THE British and Japanese are known for their orderly, patient queuing, but I reckon they can’t be in the same league as us Aussies.
I’m jotting down this column after standing in a horrendously long queue in what is misleadingly called the “express” lane at my local supermarket. No one is going anywhere fast.
“It’s always like this dear,” a frail-looking pensioner with a walking frame comments behind me. “Every time I come here, I say to myself I’m never coming back, but really they have the things I need so what choice do I have?”
I wave her through in front of me only to notice the nice old guy leaning on his cane behind her. “I know to never come at lunch time,” he says grinning, “but I forgot the time today.
“I’m 87 you know,” he tells me proudly.
Of the four express checkouts, only one is operating in this peak period. The elderly gentleman is more difficult to convince to go ahead of me because, well, he’s a gentleman. But eventually I manage to manoeuvre him ahead.
“It’s shocking isn’t it?” comments the next lady in the queue, which was moving at a snail’s pace.
“Oh, it’s fine,” says the sweet old gentleman, who is insisting on manoeuvring himself back behind me with slow and painful purposeful progress, “I remember, during the war…”
About now I am regretting taking the express lane. I had only a lousy three items, far short of the maximum 12 that would have sent me to either the one other human-operated checkout that was open or the self-serve lanes, where there were equally horrendous queues thanks to the red fault lights flashing over most of the checkout machines.
Eventually we shuffled through and 25 minutes later I’m drinking a much-needed cappuccino in a nearby café feeling nostalgic for the days long ago when supermarkets employed lots of people, even folk who kindly packed your shopping bags and carried them out to the car.

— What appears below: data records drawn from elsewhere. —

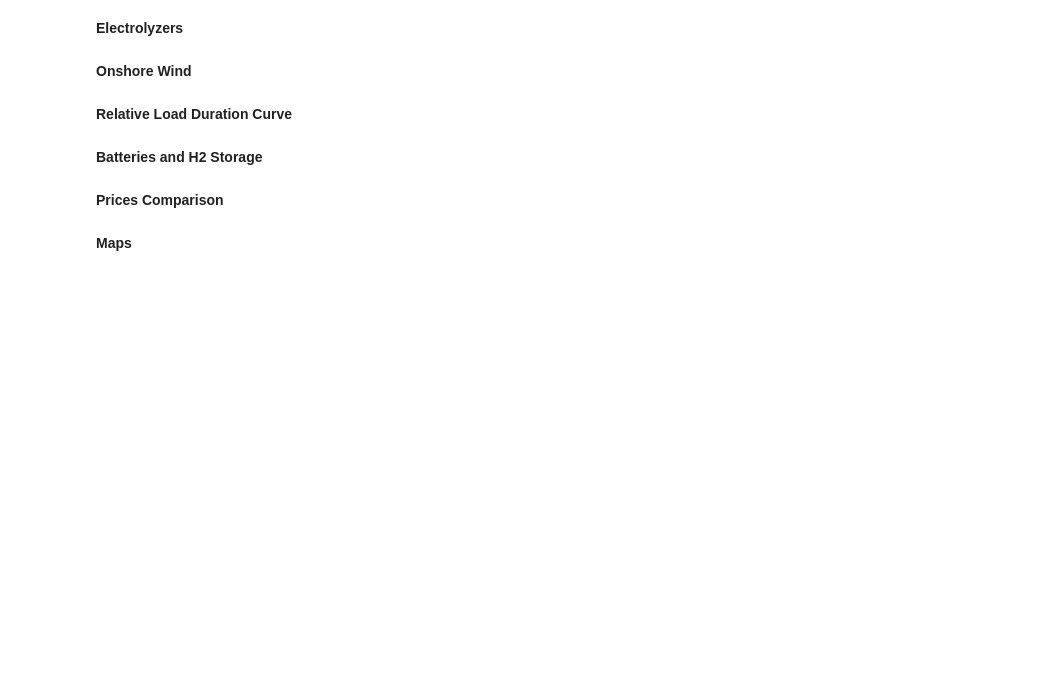
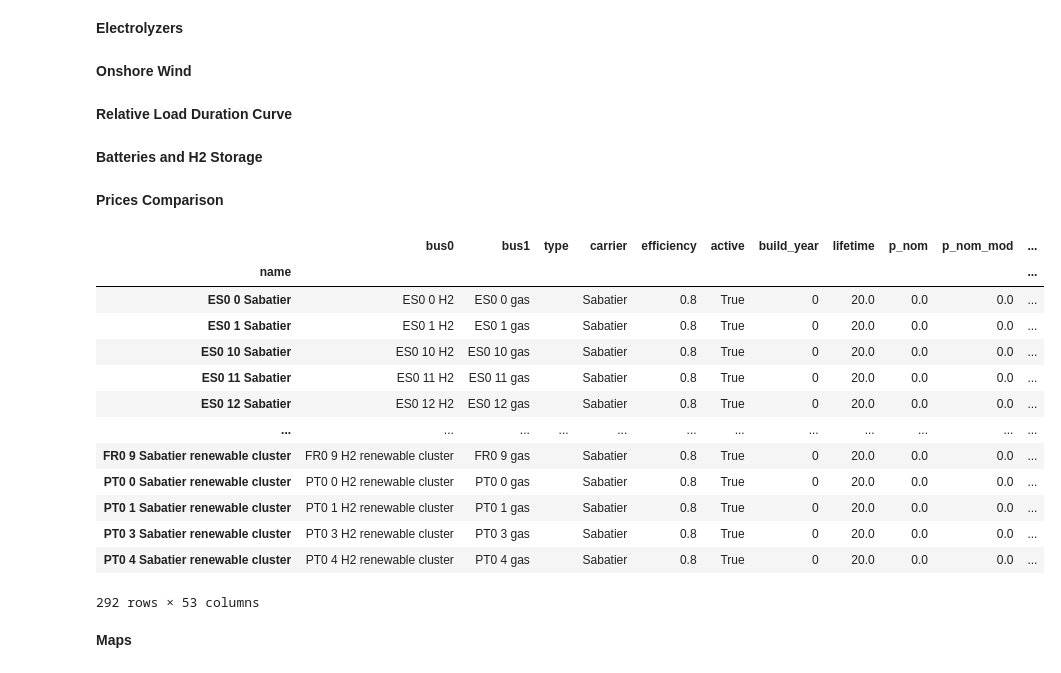
Before and after one commit to FrugisRoss/pypsa-eur, a Jupyter notebook: SectorCoupled_Plotting.ipynb, the cells around one changed output. Drawn from its saved outputs; the diff is of its cells as text; code cells hidden in the pictures; blank space fills up the shorter version.

Commit message:
Added a new type of cluster and made some new plots

```diff
--- a/SectorCoupled_Plotting.ipynb
+++ b/SectorCoupled_Plotting.ipynb
@@ -31,11 +31,12 @@ Set parameter TokenServer to value "sophia1.hpc.ait.dtu.dk"
 # %% [markdown]
 **Set Up**
 # %%
-fn_2050 = r'results/Iberic100_2050_ccslimit/all/networks/base_s_100__3h_2050.nc'
-# fn_2050 = r'results/Noridcs100_2050_modco2_popweight_ren50/all/networks/base_s_100__12h_2050.nc'
+fn_50MW = r'results/Iberic100_2035_20ccslimit/all/networks/base_s_100__3h_2035.nc'
+fn_base = r'results/Base_Cases/Iberic100_2035_20ccslimit/all/networks/base_s_100__3h_2035.nc'
 config = yaml.safe_load(Path("config/config.iberic100_2050_modco2_3h.yaml").read_text())
 config_plotting = yaml.safe_load(Path("config/plotting.default.yaml").read_text())
 
-# n_2035 = pypsa.Network(fn_2035)
-n_2050 = pypsa.Network(fn_2050)
+
+n_50MW = pypsa.Network(fn_50MW)
+n_base = pypsa.Network(fn_base)
 # %% [output]
@@ -765,5 +861,22 @@ def plot_energy_prices_by_cluster(n, carrier):
 plot_energy_prices_by_cluster(n, 'electricity')
 plot_energy_prices_by_cluster(n, 'H2')
 plot_energy_prices_by_cluster(n, 'methanol')
+# %%
+n_50MW.links.loc[n_50MW.links.index.str.contains('Sabatier')]
+# %% [output]
+|  | bus0 | bus1 | type | carrier | efficiency | active | build_year | lifetime | p_nom | p_nom_mod | ... |
+| name |  |  |  |  |  |  |  |  |  |  | ... |
+| ES0 0 Sabatier | ES0 0 H2 | ES0 0 gas |  | Sabatier | 0.8 | True | 0 | 20.0 | 0.0 | 0.0 | ... |
+| ES0 1 Sabatier | ES0 1 H2 | ES0 1 gas |  | Sabatier | 0.8 | True | 0 | 20.0 | 0.0 | 0.0 | ... |
+| ES0 10 Sabatier | ES0 10 H2 | ES0 10 gas |  | Sabatier | 0.8 | True | 0 | 20.0 | 0.0 | 0.0 | ... |
+| ES0 11 Sabatier | ES0 11 H2 | ES0 11 gas |  | Sabatier | 0.8 | True | 0 | 20.0 | 0.0 | 0.0 | ... |
+| ES0 12 Sabatier | ES0 12 H2 | ES0 12 gas |  | Sabatier | 0.8 | True | 0 | 20.0 | 0.0 | 0.0 | ... |
+| ... | ... | ... | ... | ... | ... | ... | ... | ... | ... | ... | ... |
+| FR0 9 Sabatier renewable cluster | FR0 9 H2 renewable cluster | FR0 9 gas |  | Sabatier | 0.8 | True | 0 | 20.0 | 0.0 | 0.0 | ... |
+| PT0 0 Sabatier renewable cluster | PT0 0 H2 renewable cluster | PT0 0 gas |  | Sabatier | 0.8 | True | 0 | 20.0 | 0.0 | 0.0 | ... |
+| PT0 1 Sabatier renewable cluster | PT0 1 H2 renewable cluster | PT0 1 gas |  | Sabatier | 0.8 | True | 0 | 20.0 | 0.0 | 0.0 | ... |
+| PT0 3 Sabatier renewable cluster | PT0 3 H2 renewable cluster | PT0 3 gas |  | Sabatier | 0.8 | True | 0 | 20.0 | 0.0 | 0.0 | ... |
+| PT0 4 Sabatier renewable cluster | PT0 4 H2 renewable cluster | PT0 4 gas |  | Sabatier | 0.8 | True | 0 | 20.0 | 0.0 | 0.0 | ... |
+292 rows × 53 columns
 # %% [markdown]
 **Maps**
```
Also changed, not shown: parts of 35 cells of this notebook, 6 other files.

Those days will probably never return, but I can’t help but think that Australia’s effective supermarket duopoly has allowed a real decline in service. It’s the same story pretty much everywhere. At the very least elderly or disabled consumers, who ought to be treated with just a bit more courtesy and consideration, shouldn’t have to wait in endless queues.